┏━━

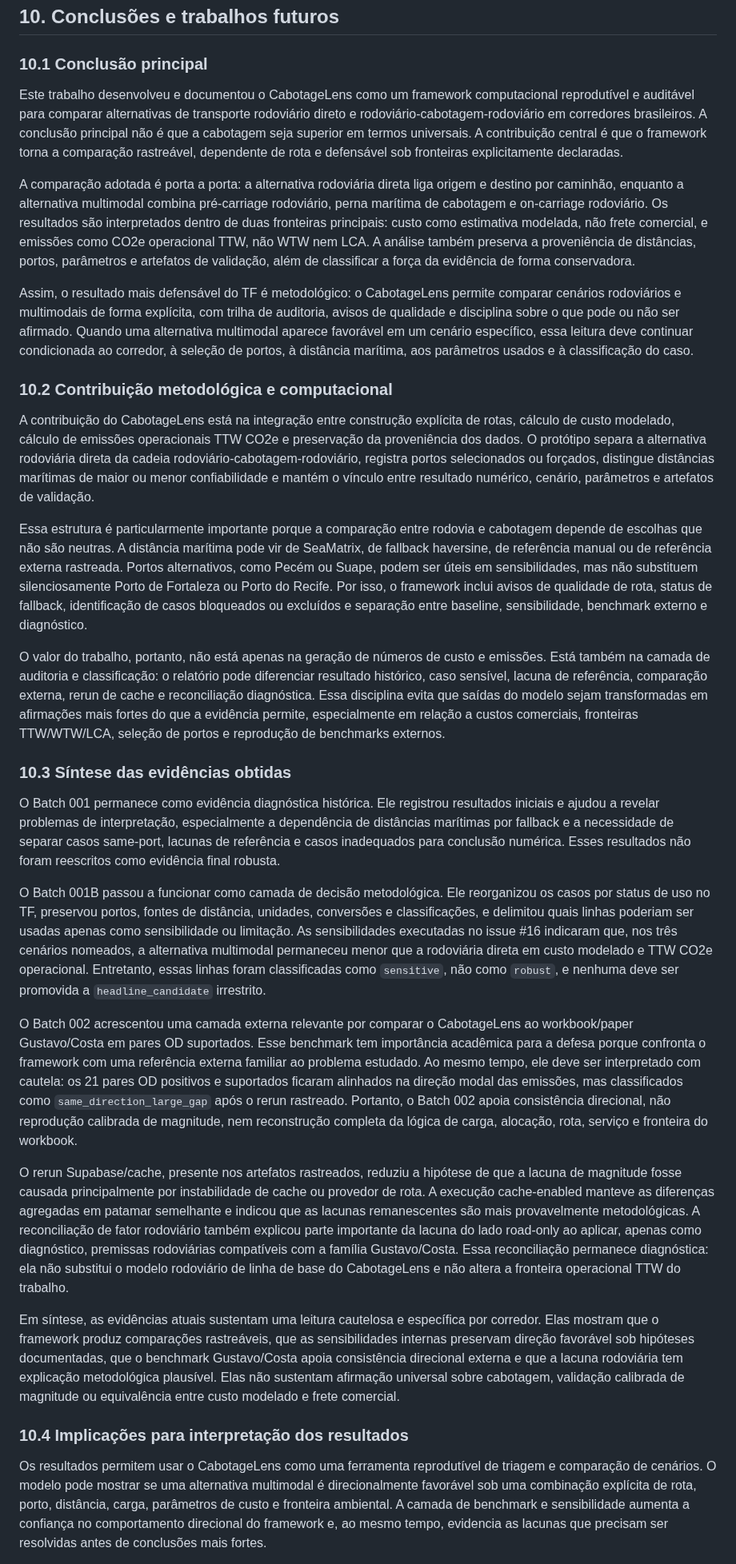
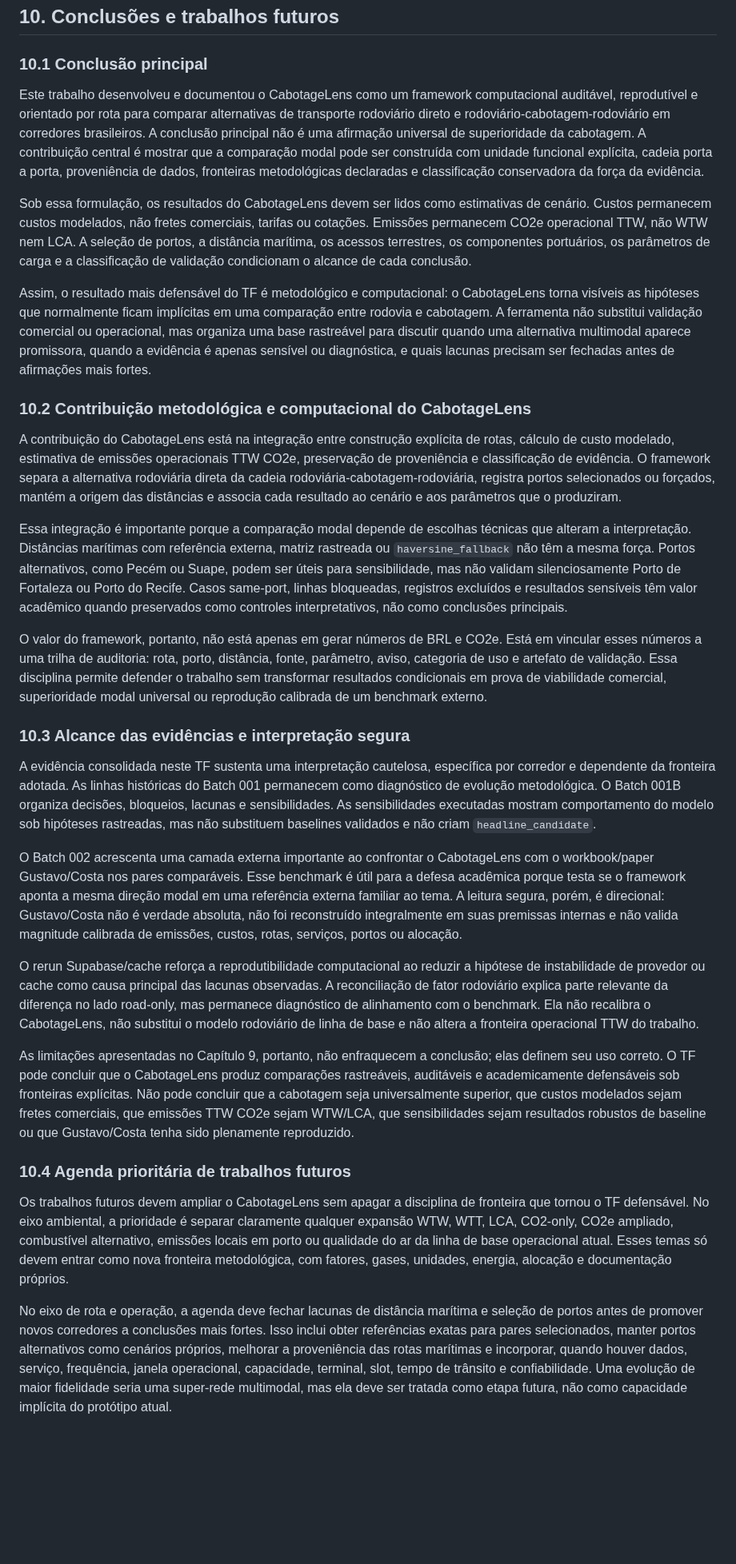
Before and after one commit to pennylanesccp/cabotage-lens, a Markdown page: docs/tf_final_report_draft.md, the part around one of its changes. Shown at 80% size. GitHub-like rendering; blank space fills up the shorter version.

```diff
--- a/docs/tf_final_report_draft.md
+++ b/docs/tf_final_report_draft.md
@@ -772,33 +772,33 @@ Por fim, os resultados do TF não devem ser generalizados para todos os corredor
 
 ### 10.1 Conclusão principal
 
-Este trabalho desenvolveu e documentou o CabotageLens como um framework computacional reprodutível e auditável para comparar alternativas de transporte rodoviário direto e rodoviário-cabotagem-rodoviário em corredores brasileiros. A conclusão principal não é que a cabotagem seja superior em termos universais. A contribuição central é que o framework torna a comparação rastreável, dependente de rota e defensável sob fronteiras explicitamente declaradas.
+Este trabalho desenvolveu e documentou o CabotageLens como um framework computacional auditável, reprodutível e orientado por rota para comparar alternativas de transporte rodoviário direto e rodoviário-cabotagem-rodoviário em corredores brasileiros. A conclusão principal não é uma afirmação universal de superioridade da cabotagem. A contribuição central é mostrar que a comparação modal pode ser construída com unidade funcional explícita, cadeia porta a porta, proveniência de dados, fronteiras metodológicas declaradas e classificação conservadora da força da evidência.
 
-A comparação adotada é porta a porta: a alternativa rodoviária direta liga origem e destino por caminhão, enquanto a alternativa multimodal combina pré-carriage rodoviário, perna marítima de cabotagem e on-carriage rodoviário. Os resultados são interpretados dentro de duas fronteiras principais: custo como estimativa modelada, não frete comercial, e emissões como CO2e operacional TTW, não WTW nem LCA. A análise também preserva a proveniência de distâncias, portos, parâmetros e artefatos de validação, além de classificar a força da evidência de forma conservadora.
+Sob essa formulação, os resultados do CabotageLens devem ser lidos como estimativas de cenário. Custos permanecem custos modelados, não fretes comerciais, tarifas ou cotações. Emissões permanecem CO2e operacional TTW, não WTW nem LCA. A seleção de portos, a distância marítima, os acessos terrestres, os componentes portuários, os parâmetros de carga e a classificação de validação condicionam o alcance de cada conclusão.
 
-Assim, o resultado mais defensável do TF é metodológico: o CabotageLens permite comparar cenários rodoviários e multimodais de forma explícita, com trilha de auditoria, avisos de qualidade e disciplina sobre o que pode ou não ser afirmado. Quando uma alternativa multimodal aparece favorável em um cenário específico, essa leitura deve continuar condicionada ao corredor, à seleção de portos, à distância marítima, aos parâmetros usados e à classificação do caso.
+Assim, o resultado mais defensável do TF é metodológico e computacional: o CabotageLens torna visíveis as hipóteses que normalmente ficam implícitas em uma comparação entre rodovia e cabotagem. A ferramenta não substitui validação comercial ou operacional, mas organiza uma base rastreável para discutir quando uma alternativa multimodal aparece promissora, quando a evidência é apenas sensível ou diagnóstica, e quais lacunas precisam ser fechadas antes de afirmações mais fortes.
 
-### 10.2 Contribuição metodológica e computacional
+### 10.2 Contribuição metodológica e computacional do CabotageLens
 
-A contribuição do CabotageLens está na integração entre construção explícita de rotas, cálculo de custo modelado, cálculo de emissões operacionais TTW CO2e e preservação da proveniência dos dados. O protótipo separa a alternativa rodoviária direta da cadeia rodoviário-cabotagem-rodoviário, registra portos selecionados ou forçados, distingue distâncias marítimas de maior ou menor confiabilidade e mantém o vínculo entre resultado numérico, cenário, parâmetros e artefatos de validação.
+A contribuição do CabotageLens está na integração entre construção explícita de rotas, cálculo de custo modelado, estimativa de emissões operacionais TTW CO2e, preservação de proveniência e classificação de evidência. O framework separa a alternativa rodoviária direta da cadeia rodoviária-cabotagem-rodoviária, registra portos selecionados ou forçados, mantém a origem das distâncias e associa cada resultado ao cenário e aos parâmetros que o produziram.
 
-Essa estrutura é particularmente importante porque a comparação entre rodovia e cabotagem depende de escolhas que não são neutras. A distância marítima pode vir de SeaMatrix, de fallback haversine, de referência manual ou de referência externa rastreada. Portos alternativos, como Pecém ou Suape, podem ser úteis em sensibilidades, mas não substituem silenciosamente Porto de Fortaleza ou Porto do Recife. Por isso, o framework inclui avisos de qualidade de rota, status de fallback, identificação de casos bloqueados ou excluídos e separação entre baseline, sensibilidade, benchmark externo e diagnóstico.
+Essa integração é importante porque a comparação modal depende de escolhas técnicas que alteram a interpretação. Distâncias marítimas com referência externa, matriz rastreada ou `haversine_fallback` não têm a mesma força. Portos alternativos, como Pecém ou Suape, podem ser úteis para sensibilidade, mas não validam silenciosamente Porto de Fortaleza ou Porto do Recife. Casos same-port, linhas bloqueadas, registros excluídos e resultados sensíveis têm valor acadêmico quando preservados como controles interpretativos, não como conclusões principais.
 
-O valor do trabalho, portanto, não está apenas na geração de números de custo e emissões. Está também na camada de auditoria e classificação: o relatório pode diferenciar resultado histórico, caso sensível, lacuna de referência, comparação externa, rerun de cache e reconciliação diagnóstica. Essa disciplina evita que saídas do modelo sejam transformadas em afirmações mais fortes do que a evidência permite, especialmente em relação a custos comerciais, fronteiras TTW/WTW/LCA, seleção de portos e reprodução de benchmarks externos.
+O valor do framework, portanto, não está apenas em gerar números de BRL e CO2e. Está em vincular esses números a uma trilha de auditoria: rota, porto, distância, fonte, parâmetro, aviso, categoria de uso e artefato de validação. Essa disciplina permite defender o trabalho sem transformar resultados condicionais em prova de viabilidade comercial, superioridade modal universal ou reprodução calibrada de um benchmark externo.
 
-### 10.3 Síntese das evidências obtidas
+### 10.3 Alcance das evidências e interpretação segura
 
-O Batch 001 permanece como evidência diagnóstica histórica. Ele registrou resultados iniciais e ajudou a revelar problemas de interpretação, especialmente a dependência de distâncias marítimas por fallback e a necessidade de separar casos same-port, lacunas de referência e casos inadequados para conclusão numérica. Esses resultados não foram reescritos como evidência final robusta.
+A evidência consolidada neste TF sustenta uma interpretação cautelosa, específica por corredor e dependente da fronteira adotada. As linhas históricas do Batch 001 permanecem como diagnóstico de evolução metodológica. O Batch 001B organiza decisões, bloqueios, lacunas e sensibilidades. As sensibilidades executadas mostram comportamento do modelo sob hipóteses rastreadas, mas não substituem baselines validados e não criam `headline_candidate`.
 
-O Batch 001B passou a funcionar como camada de decisão metodológica. Ele reorganizou os casos por status de uso no TF, preservou portos, fontes de distância, unidades, conversões e classificações, e delimitou quais linhas poderiam ser usadas apenas como sensibilidade ou limitação. As sensibilidades executadas no issue #16 indicaram que, nos três cenários nomeados, a alternativa multimodal permaneceu menor que a rodoviária direta em custo modelado e TTW CO2e operacional. Entretanto, essas linhas foram classificadas como `sensitive`, não como `robust`, e nenhuma deve ser promovida a `headline_candidate` irrestrito.
+O Batch 002 acrescenta uma camada externa importante ao confrontar o CabotageLens com o workbook/paper Gustavo/Costa nos pares comparáveis. Esse benchmark é útil para a defesa acadêmica porque testa se o framework aponta a mesma direção modal em uma referência externa familiar ao tema. A leitura segura, porém, é direcional: Gustavo/Costa não é verdade absoluta, não foi reconstruído integralmente em suas premissas internas e não valida magnitude calibrada de emissões, custos, rotas, serviços, portos ou alocação.
 
-O Batch 002 acrescentou uma camada externa relevante por comparar o CabotageLens ao workbook/paper Gustavo/Costa em pares OD suportados. Esse benchmark tem importância acadêmica para a defesa porque confronta o framework com uma referência externa familiar ao problema estudado. Ao mesmo tempo, ele deve ser interpretado com cautela: os 21 pares OD positivos e suportados ficaram alinhados na direção modal das emissões, mas classificados como `same_direction_large_gap` após o rerun rastreado. Portanto, o Batch 002 apoia consistência direcional, não reprodução calibrada de magnitude, nem reconstrução completa da lógica de carga, alocação, rota, serviço e fronteira do workbook.
+O rerun Supabase/cache reforça a reprodutibilidade computacional ao reduzir a hipótese de instabilidade de provedor ou cache como causa principal das lacunas observadas. A reconciliação de fator rodoviário explica parte relevante da diferença no lado road-only, mas permanece diagnóstico de alinhamento com o benchmark. Ela não recalibra o CabotageLens, não substitui o modelo rodoviário de linha de base e não altera a fronteira operacional TTW do trabalho.
 
-O rerun Supabase/cache, presente nos artefatos rastreados, reduziu a hipótese de que a lacuna de magnitude fosse causada principalmente por instabilidade de cache ou provedor de rota. A execução cache-enabled manteve as diferenças agregadas em patamar semelhante e indicou que as lacunas remanescentes são mais provavelmente metodológicas. A reconciliação de fator rodoviário também explicou parte importante da lacuna do lado road-only ao aplicar, apenas como diagnóstico, premissas rodoviárias compatíveis com a família Gustavo/Costa. Essa reconciliação permanece diagnóstica: ela não substitui o modelo rodoviário de linha de base do CabotageLens e não altera a fronteira operacional TTW do trabalho.
+As limitações apresentadas no Capítulo 9, portanto, não enfraquecem a conclusão; elas definem seu uso correto. O TF pode concluir que o CabotageLens produz comparações rastreáveis, auditáveis e academicamente defensáveis sob fronteiras explícitas. Não pode concluir que a cabotagem seja universalmente superior, que custos modelados sejam fretes comerciais, que emissões TTW CO2e sejam WTW/LCA, que sensibilidades sejam resultados robustos de baseline ou que Gustavo/Costa tenha sido plenamente reproduzido.
 
-Em síntese, as evidências atuais sustentam uma leitura cautelosa e específica por corredor. Elas mostram que o framework produz comparações rastreáveis, que as sensibilidades internas preservam direção favorável sob hipóteses documentadas, que o benchmark Gustavo/Costa apoia consistência direcional externa e que a lacuna rodoviária tem explicação metodológica plausível. Elas não sustentam afirmação universal sobre cabotagem, validação calibrada de magnitude ou equivalência entre custo modelado e frete comercial.
+### 10.4 Agenda prioritária de trabalhos futuros
 
-### 10.4 Implicações para interpretação dos resultados
+Os trabalhos futuros devem ampliar o CabotageLens sem apagar a disciplina de fronteira que tornou o TF defensável. No eixo ambiental, a prioridade é separar claramente qualquer expansão WTW, WTT, LCA, CO2-only, CO2e ampliado, combustível alternativo, emissões locais em porto ou qualidade do ar da linha de base operacional atual. Esses temas só devem entrar como nova fronteira metodológica, com fatores, gases, unidades, energia, alocação e documentação próprios.
 
-Os resultados permitem usar o CabotageLens como uma ferramenta reprodutível de triagem e comparação de cenários. O modelo pode mostrar se uma alternativa multimodal é direcionalmente favorável sob uma combinação explícita de rota, porto, distância, carga, parâmetros de custo e fronteira ambiental. A camada de benchmark e sensibilidade aumenta a confiança no comportamento direcional do framework e, ao mesmo tempo, evidencia as lacunas que precisam ser resolvidas antes de conclusões mais fortes.
+No eixo de rota e operação, a agenda deve fechar lacunas de distância marítima e seleção de portos antes de promover novos corredores a conclusões mais fortes. Isso inclui obter referências exatas para pares selecionados, manter portos alternativos como cenários próprios, melhorar a proveniência das rotas marítimas e incorporar, quando houver dados, serviço, frequência, janela operacional, capacidade, terminal, slot, tempo de trânsito e confiabilidade. Uma evolução de maior fidelidade seria uma super-rede multimodal, mas ela deve ser tratada como etapa futura, não como capacidade implícita do protótipo atual.
 
```
Also changed, not shown: other parts of docs/tf_final_report_draft.md (+6 -31 lines).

┗━━

▶ TASK DETAILS:
Pull every line with the word "devem" from the data.

▶ RESPONSE:
@@ -772,33 +772,33 @@ Por fim, os resultados do TF não devem ser generalizados para todos os corredor
+Sob essa formulação, os resultados do CabotageLens devem ser lidos como estimativas de cenário. Custos permanecem custos modelados, não fretes comerciais, tarifas ou cotações. Emissões permanecem CO2e operacional TTW, não WTW nem LCA. A seleção de portos, a distância marítima, os acessos terrestres, os componentes portuários, os parâmetros de carga e a classificação de validação condicionam o alcance de cada conclusão.
+Os trabalhos futuros devem ampliar o CabotageLens sem apagar a disciplina de fronteira que tornou o TF defensável. No eixo ambiental, a prioridade é separar claramente qualquer expansão WTW, WTT, LCA, CO2-only, CO2e ampliado, combustível alternativo, emissões locais em porto ou qualidade do ar da linha de base operacional atual. Esses temas só devem entrar como nova fronteira metodológica, com fatores, gases, unidades, energia, alocação e documentação próprios.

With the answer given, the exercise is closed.